Think comfort food, think easy to prepare, think simple ingredients.
The recipe for Cheese sandwich blended learning-
- Carefully select one (1) Web 2.0 tool or piece of software that you feel might-
- Add a positive experience to your class/students AND yourself
- Has a valid application from a teaching and learning perspective in your subject
- Is easy to use, apply and teach to others
- Combine it sparingly to your current teaching practice e.g. face to face delivery
- At every opportunity seek to learn more about the tool you’ve selected-
- Its ‘other’ more esoteric features that may be of benefit at a later stage
- Seek other users- this may be through Twitter or subject matter blogs/web pages
- Become comfortable and confident using it
- Serve it to your students when you’re ready (and confident using it)
- Wonder why your students are happy/confident/not frustrated/learning/experiencing
- Stick with only using that tool until both you and your students (not necessarily in that order) are ready to try something else
- Enjoy feeling fulfilled/confident/proud of your new skills/proud of your new teaching practice
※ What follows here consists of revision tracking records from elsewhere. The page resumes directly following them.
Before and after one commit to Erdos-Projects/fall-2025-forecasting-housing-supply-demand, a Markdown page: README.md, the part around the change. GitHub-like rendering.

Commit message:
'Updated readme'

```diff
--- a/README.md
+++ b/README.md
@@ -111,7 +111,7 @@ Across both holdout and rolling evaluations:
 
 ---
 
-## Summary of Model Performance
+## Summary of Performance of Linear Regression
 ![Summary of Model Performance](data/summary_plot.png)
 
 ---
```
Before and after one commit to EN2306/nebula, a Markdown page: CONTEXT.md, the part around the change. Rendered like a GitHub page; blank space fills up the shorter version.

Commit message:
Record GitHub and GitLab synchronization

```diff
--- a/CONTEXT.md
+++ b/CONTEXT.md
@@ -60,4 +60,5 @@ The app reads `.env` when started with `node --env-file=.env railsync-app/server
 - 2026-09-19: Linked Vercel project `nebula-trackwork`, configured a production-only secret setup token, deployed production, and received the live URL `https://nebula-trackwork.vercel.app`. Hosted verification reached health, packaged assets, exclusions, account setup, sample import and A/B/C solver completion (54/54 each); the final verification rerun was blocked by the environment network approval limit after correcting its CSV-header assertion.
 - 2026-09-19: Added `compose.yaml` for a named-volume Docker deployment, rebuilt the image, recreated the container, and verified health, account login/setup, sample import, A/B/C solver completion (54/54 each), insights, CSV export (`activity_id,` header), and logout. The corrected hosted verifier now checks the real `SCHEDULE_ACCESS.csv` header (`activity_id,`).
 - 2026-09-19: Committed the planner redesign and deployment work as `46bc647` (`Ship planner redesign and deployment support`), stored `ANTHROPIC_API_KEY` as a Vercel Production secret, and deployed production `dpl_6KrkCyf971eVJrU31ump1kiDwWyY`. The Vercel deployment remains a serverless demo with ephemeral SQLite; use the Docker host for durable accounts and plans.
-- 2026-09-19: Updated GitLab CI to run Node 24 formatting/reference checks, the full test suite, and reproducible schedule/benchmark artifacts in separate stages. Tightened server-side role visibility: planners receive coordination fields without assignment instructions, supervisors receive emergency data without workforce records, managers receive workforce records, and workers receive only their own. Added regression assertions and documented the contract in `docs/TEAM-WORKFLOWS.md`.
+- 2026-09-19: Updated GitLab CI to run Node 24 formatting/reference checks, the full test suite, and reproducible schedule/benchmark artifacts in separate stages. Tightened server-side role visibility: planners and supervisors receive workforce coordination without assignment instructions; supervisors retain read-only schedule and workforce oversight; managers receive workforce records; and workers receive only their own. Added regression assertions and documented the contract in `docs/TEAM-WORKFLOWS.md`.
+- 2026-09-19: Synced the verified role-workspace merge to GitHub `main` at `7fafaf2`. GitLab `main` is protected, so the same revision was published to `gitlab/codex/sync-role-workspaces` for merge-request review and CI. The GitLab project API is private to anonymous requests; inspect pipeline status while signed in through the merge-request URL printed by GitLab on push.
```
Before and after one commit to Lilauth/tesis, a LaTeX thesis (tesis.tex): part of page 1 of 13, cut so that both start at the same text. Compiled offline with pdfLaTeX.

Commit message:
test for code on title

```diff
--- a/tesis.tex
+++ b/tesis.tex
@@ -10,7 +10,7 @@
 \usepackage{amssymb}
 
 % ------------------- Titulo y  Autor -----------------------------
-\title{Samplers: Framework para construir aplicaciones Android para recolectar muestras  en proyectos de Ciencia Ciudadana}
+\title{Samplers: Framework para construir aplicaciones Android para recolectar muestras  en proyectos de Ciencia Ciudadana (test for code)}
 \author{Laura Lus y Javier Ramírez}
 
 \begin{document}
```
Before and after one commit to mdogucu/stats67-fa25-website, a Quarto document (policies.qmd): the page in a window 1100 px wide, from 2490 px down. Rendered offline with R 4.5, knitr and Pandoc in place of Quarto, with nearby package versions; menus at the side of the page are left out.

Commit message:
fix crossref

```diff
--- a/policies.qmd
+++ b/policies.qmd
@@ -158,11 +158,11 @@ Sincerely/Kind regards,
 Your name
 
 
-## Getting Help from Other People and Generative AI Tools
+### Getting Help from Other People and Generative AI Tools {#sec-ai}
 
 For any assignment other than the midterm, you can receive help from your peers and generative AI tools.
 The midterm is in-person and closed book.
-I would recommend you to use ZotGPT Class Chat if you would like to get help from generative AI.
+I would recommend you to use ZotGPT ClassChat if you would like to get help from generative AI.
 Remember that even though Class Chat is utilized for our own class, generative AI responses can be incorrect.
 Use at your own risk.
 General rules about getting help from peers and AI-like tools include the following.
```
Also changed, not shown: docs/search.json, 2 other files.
It’s no use trying something doomed to failure on your first attempt and making a hash of it- a soufflé has a tendency to collapse while everyone loves a toasted ‘sango’ and they are the most simple food to prepare and enjoy.